[TASK DESCRIPTION]: From the data underneath, reproduce exactly the stretch that begins at the line with "Repository: KZH2001/Vue_Practice" and ends after the line with "The 2 saves are shown as one change because they".

[DATA FOR THIS TASK]:
____________
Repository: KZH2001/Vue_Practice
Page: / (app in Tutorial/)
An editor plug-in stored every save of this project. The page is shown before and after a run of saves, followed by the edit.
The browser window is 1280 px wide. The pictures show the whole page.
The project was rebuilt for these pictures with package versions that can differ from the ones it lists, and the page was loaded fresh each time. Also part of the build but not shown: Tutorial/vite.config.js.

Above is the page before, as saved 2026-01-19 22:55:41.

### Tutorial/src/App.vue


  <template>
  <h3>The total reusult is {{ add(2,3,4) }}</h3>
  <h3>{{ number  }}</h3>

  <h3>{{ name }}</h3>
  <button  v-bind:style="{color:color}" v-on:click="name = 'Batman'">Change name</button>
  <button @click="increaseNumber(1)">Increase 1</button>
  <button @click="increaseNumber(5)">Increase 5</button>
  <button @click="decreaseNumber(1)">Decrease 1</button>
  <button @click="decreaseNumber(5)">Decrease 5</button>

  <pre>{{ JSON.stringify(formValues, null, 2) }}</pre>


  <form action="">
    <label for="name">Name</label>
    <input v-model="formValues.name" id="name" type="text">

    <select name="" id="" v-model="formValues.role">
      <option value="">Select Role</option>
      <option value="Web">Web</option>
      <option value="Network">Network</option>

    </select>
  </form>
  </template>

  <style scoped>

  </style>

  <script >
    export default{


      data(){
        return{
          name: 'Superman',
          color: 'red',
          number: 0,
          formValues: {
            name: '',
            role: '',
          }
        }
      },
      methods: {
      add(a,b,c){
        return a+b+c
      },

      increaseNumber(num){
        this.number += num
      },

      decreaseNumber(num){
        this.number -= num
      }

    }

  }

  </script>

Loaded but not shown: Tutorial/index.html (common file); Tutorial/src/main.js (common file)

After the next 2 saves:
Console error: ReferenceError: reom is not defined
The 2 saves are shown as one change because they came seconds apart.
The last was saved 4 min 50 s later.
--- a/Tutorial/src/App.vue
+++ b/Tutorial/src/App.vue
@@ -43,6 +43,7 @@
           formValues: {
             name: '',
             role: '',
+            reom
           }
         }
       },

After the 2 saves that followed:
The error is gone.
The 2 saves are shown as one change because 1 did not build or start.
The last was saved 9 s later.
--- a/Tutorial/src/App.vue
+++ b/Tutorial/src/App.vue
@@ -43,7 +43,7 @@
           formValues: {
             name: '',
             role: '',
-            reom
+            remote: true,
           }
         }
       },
____________
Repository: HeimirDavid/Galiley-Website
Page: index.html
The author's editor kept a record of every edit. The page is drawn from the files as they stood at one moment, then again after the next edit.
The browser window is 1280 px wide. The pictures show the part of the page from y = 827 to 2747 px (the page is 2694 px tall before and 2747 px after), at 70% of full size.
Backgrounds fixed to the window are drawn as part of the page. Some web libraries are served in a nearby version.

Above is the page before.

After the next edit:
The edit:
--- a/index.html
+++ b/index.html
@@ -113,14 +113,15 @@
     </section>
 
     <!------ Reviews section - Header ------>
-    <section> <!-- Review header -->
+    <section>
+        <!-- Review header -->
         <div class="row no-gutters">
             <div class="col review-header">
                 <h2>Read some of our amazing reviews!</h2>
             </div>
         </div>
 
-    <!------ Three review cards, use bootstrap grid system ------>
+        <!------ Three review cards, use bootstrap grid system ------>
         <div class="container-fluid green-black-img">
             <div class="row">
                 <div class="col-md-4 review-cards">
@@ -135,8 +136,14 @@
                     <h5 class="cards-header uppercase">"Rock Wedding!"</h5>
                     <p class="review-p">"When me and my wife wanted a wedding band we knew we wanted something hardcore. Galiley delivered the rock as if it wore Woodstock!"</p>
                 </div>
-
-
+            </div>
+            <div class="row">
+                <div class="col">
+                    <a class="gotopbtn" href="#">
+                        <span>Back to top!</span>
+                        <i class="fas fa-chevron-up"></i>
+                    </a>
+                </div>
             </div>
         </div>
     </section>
____________
[RESULT OF THE EXERCISE]:
Repository: KZH2001/Vue_Practice
Page: / (app in Tutorial/)
An editor plug-in stored every save of this project. The page is shown before and after a run of saves, followed by the edit.
The browser window is 1280 px wide. The pictures show the whole page.
The project was rebuilt for these pictures with package versions that can differ from the ones it lists, and the page was loaded fresh each time. Also part of the build but not shown: Tutorial/vite.config.js.

Above is the page before, as saved 2026-01-19 22:55:41.

### Tutorial/src/App.vue


  <template>
  <h3>The total reusult is {{ add(2,3,4) }}</h3>
  <h3>{{ number  }}</h3>

  <h3>{{ name }}</h3>
  <button  v-bind:style="{color:color}" v-on:click="name = 'Batman'">Change name</button>
  <button @click="increaseNumber(1)">Increase 1</button>
  <button @click="increaseNumber(5)">Increase 5</button>
  <button @click="decreaseNumber(1)">Decrease 1</button>
  <button @click="decreaseNumber(5)">Decrease 5</button>

  <pre>{{ JSON.stringify(formValues, null, 2) }}</pre>


  <form action="">
    <label for="name">Name</label>
    <input v-model="formValues.name" id="name" type="text">

    <select name="" id="" v-model="formValues.role">
      <option value="">Select Role</option>
      <option value="Web">Web</option>
      <option value="Network">Network</option>

    </select>
  </form>
  </template>

  <style scoped>

  </style>

  <script >
    export default{


      data(){
        return{
          name: 'Superman',
          color: 'red',
          number: 0,
          formValues: {
            name: '',
            role: '',
          }
        }
      },
      methods: {
      add(a,b,c){
        return a+b+c
      },

      increaseNumber(num){
        this.number += num
      },

      decreaseNumber(num){
        this.number -= num
      }

    }

  }

  </script>

Loaded but not shown: Tutorial/index.html (common file); Tutorial/src/main.js (common file)

After the next 2 saves:
Console error: ReferenceError: reom is not defined
The 2 saves are shown as one change because they came seconds apart.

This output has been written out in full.